But in the opening talk at the workshop, David Gross, a theoretical physicist at the University of California, Santa Barbara, drew a distinction between the two theories. He classified string theory as testable “in principle” and thus perfectly scientific, because the strings are potentially detectable.
Much more troubling, he says, are concepts such as the multiverse because the other universes that it postulates probably cannot be observed from our own, even in principle. “Just to argue that [string theory] is not science because it’s not testable at the moment is absurd,” says Gross, who shared a Nobel prize in 2004 for his work on the strong nuclear force, which is well tested in experiments, and has also made important contributions to string theory.
Workshop attendee Carlo Rovelli, a theoretical physicist at Aix-Marseille University in France, agrees that just because string theory is not testable now does not mean that it is not worth theorists’ time. But the main target of Ellis and Silk’s piece were observations made by philosopher Richard Dawid of Ludwig Maximilian University in his book String Theory and the Scientific Method (Cambridge Univ. Press, 2013). Dawid wrote that string theorists had started to follow the principles of Bayesian statistics, which estimates the likelihood of a certain prediction being true on the basis of prior knowledge, and later revises that estimate as more knowledge is acquired. But, Dawid notes, physicists have begun to use purely theoretical factors, such as the internal consistency of a theory or the absence of credible alternatives, to update estimates, instead of basing those revisions on actual data.
At the workshop, Gross, who has suggested that a lack of alternatives to string theory makes it more likely to be correct, sparred with Rovelli, who has worked for years on an alternative called loop quantum gravity. Rovelli flatly opposes the assumption that there are no viable alternatives. Ellis, meanwhile, rejects the idea that theoretical factors can improve odds. “My response to Bayesianism is: new evidence must be experimental evidence,” he says.
Others flagged up separate issues surrounding the use of Bayesian statistics to bolster string theory. Sabine Hossenfelder, a physicist at the Nordic Institute for Theoretical Physics in Stockholm, said that the theory’s popularity may have contributed to the impression that it is the only game in town. But string theory probably gained momentum for sociological reasons, she said: young researchers may have turned to it because the job prospects are better than in a lesser-known field, for example.

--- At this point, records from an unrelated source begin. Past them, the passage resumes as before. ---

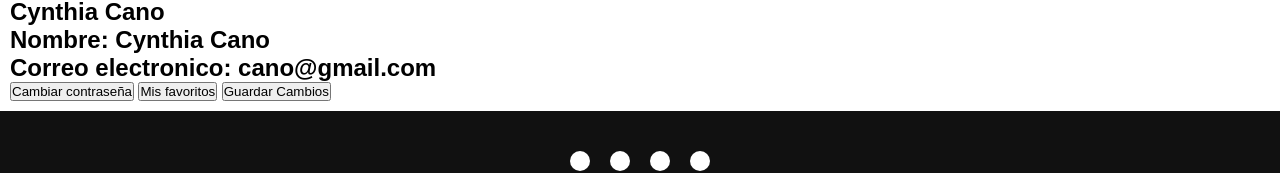
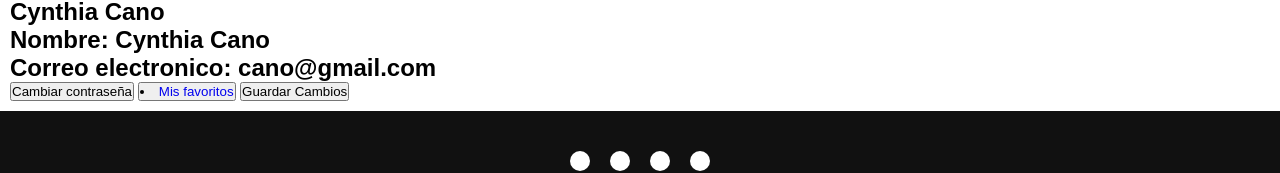
Before and after one commit to ALANBASILIO07/Linguini, a plain HTML site: page setup.html in a window 1280 px wide. Shown: the part 163-336 px from the top of the page. Drawn offline with Linux system fonts and the light colour scheme.

Commit message:
Modifica Setup

```diff
--- a/setup.html
+++ b/setup.html
@@ -93,7 +93,7 @@
                 Cambiar contraseña
             </button>
             <button>
-                Mis favoritos
+                <li><a href="favorites.html">Mis favoritos</a></li>
             </button>
             <button>
                 Guardar Cambios
```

Historian of science Helge Kragh of Aarhus University in Denmark drew on historical perspective. “Suggestions that we need ‘new methods of science’ have been made before, but attempts to replace empirical testability with some other criteria have always failed,” he said. But at least the problem is confined to just a few areas of physics, he added. “String theory and multiverse cosmology are but a very small part of what most physicists do.”
That is cold comfort to Rovelli, who stressed the need for a clear distinction between scientific theories that are well established by experiments and those that are speculative. “It’s very bad when people stop you in the street and say, ‘Did you know that the world is made of strings and that there are parallel worlds?’.”
At the end of the workshop, the feuding physicsts did not seem any closer to agreement. Dawid — who co-organized the event with Silk, Ellis and others — says that he does not expect people to change their positions in a fundamental way. But he hopes that exposure to other lines of reasoning might “result in slight rapprochement”. Ellis suggests that a more immersive format, such as a two-week summer school, might be more successful at producing a consensus.
Davide Castelvecchi is a freelance science writer based in Rome and a contributing editor for Scientific American magazine. He has a Ph.D. in mathematics from Stanford University and a science writing degree from the University of California, Santa Cruz. He has been a staff editor atScientific American and a reporter at Science News magazine.